And finally, a word about the virtual support. I was so aware, all the way round, that you lot were willing me on. Every 5k marker I knew you'd be watching. You've all been so kind, and so supportive, I genuinely couldn't have got here without you. And especially Scott, who has more or less given up sleep for the past three days just to keep me chatting, steady my nerves, make me laugh and always saying the right thing at the right time. I'm a very lucky girl.
Having not run Boston before, my experience this year may be different from other years, as after the bombings this was a very special race for many people. At the pre race party I spoke to a woman who had been injured at the finish line, and hadn't run a race since. She felt she had to do it or she wouldn't race again, but she wasn't looking forward to the finishing stretch and was afraid she might freeze. She was hoping the crowd would get her across the line - I'm sure they did.
The start is surprisingly low key for such a big race. We were all bussed out to Hopkinton, on a fleet which seemed to consist of every school bus in Massachusetts. Hopkinton itself is just a small town in the middle of nowhere, and the race is, I think, the only thing that ever happens there. The 'runners' village' was a tented area with food, drink and inevitably not enough portaloos. Because there were only runners and organisers there, the atmosphere was rather calmer than it had been at the expo and the pasta party. I had worried it might all be a bit overwhelming, but it was fine. We had a couple of hours to wait, then we were called up to the start according to our pen numbers. The organisation was really remarkable, getting so many people to the start (there were 6,000 extra this year).
The start is along the main street - imagine the set of the Witches of Eastwick. As it was a rolling start, I almost missed the timing mats - then we were off. I hadn't expected the route to be so pretty, especially in the early stages. The countryside is lovely, and it's real New England - lots of painted wooden houses. I tried to hold the pace back, although the downhill at the start made it hard. One difference about Boston is that they are pretty diligent about which pen you start in - and because you have to submit proof of your time, it means the people in your pen are running at your pace, not wildly optimistic as they can be at other races. So there wasn't much dodging and weaving.
It became apparent early on that the hills were going to be an issue. Although overall downhill, especially in the first half, there's a lot of uphill too. I was getting a little concerned that I was starting to feel it in my legs about 7 miles. It was also very sunny too, with minimal shade. With an 11 o'clock start, that meant we had the heat of the day. It was forecast to be about 18 degrees, but felt warmer.
We ran through lots of villages, where the support got bigger and bigger. There were a lot of signs held up - can't remember them all, but part from my favourite 'go random stranger' I noticed 'fart - you'll run faster' (bit of a high risk strategy that) and 'kiss me, I'm 6 foot tall' (girl who clearly wasn't).

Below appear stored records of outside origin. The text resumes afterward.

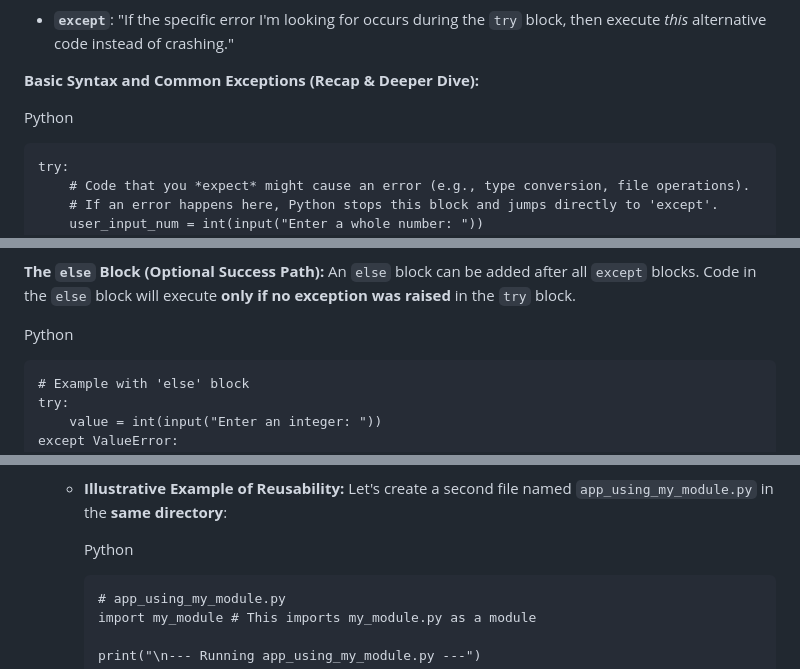
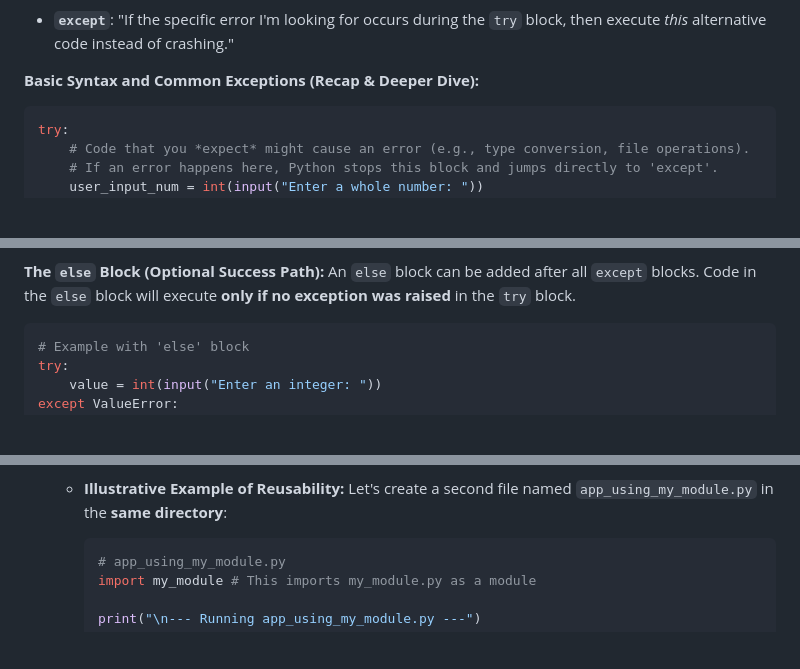
Before and after one commit to liminal-mradul/Uncompromising-Python, a Markdown page: Chapter2/content.md, 3 parts joined by grey strips. Drawn GitHub-style; blank space fills up the shorter version.

````diff
--- a/Chapter2/content.md
+++ b/Chapter2/content.md
@@ -1027,9 +1024,8 @@ While precise type conversion is your responsibility, users are unpredictable. T
 
 **Basic Syntax and Common Exceptions (Recap & Deeper Dive):**
 
-Python
 
-```
+```python
 try:
     # Code that you *expect* might cause an error (e.g., type conversion, file operations).
     # If an error happens here, Python stops this block and jumps directly to 'except'.
@@ -1062,9 +1058,8 @@ print("Program continues gracefully...") # This line always runs, whether there
 
 **The `else` Block (Optional Success Path):** An `else` block can be added after all `except` blocks. Code in the `else` block will execute **only if no exception was raised** in the `try` block.
 
-Python
 
-```
+```python
 # Example with 'else' block
 try:
     value = int(input("Enter an integer: "))
@@ -1150,9 +1143,8 @@ This guard is a cornerstone of modular, professional Python development, especia
 
     -   **Illustrative Example of Reusability:** Let's create a second file named `app_using_my_module.py` in the **same directory**:
 
-        Python
 
-        ```
+        ```python
         # app_using_my_module.py
         import my_module # This imports my_module.py as a module
 
````
Also changed, not shown: other parts of Chapter2/content.md (+4 -9 lines).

I was holding the pace I did at Barcelona, but I knew I was working harder. I had Perpetuem with me in two small bottles, and drinking water. No digestive issues at all with the Perpetuem, but I may need to redo my calculations, I'm not sure I took on enough carbs. Towards the end I was necking Gatorade, which I never normally go near.
At one point I ran past Team Hoyt, running their last race. They're a father and son team - the son has cerebral palsy and his father pushes him in a wheelchair. They've done all kinds of running and tri races - look them up, they are remarkable. There was another guy in a wheel chair who seemed to be doing it backwards - not sure what that was about.
There was some great gear out there - every kind and colour of calf guards, and lots of women in kind of frilly running skorts. Which sounds awful, but actually looked really good. I think it's the combination of girly outfit plus kickass leg muscles that works .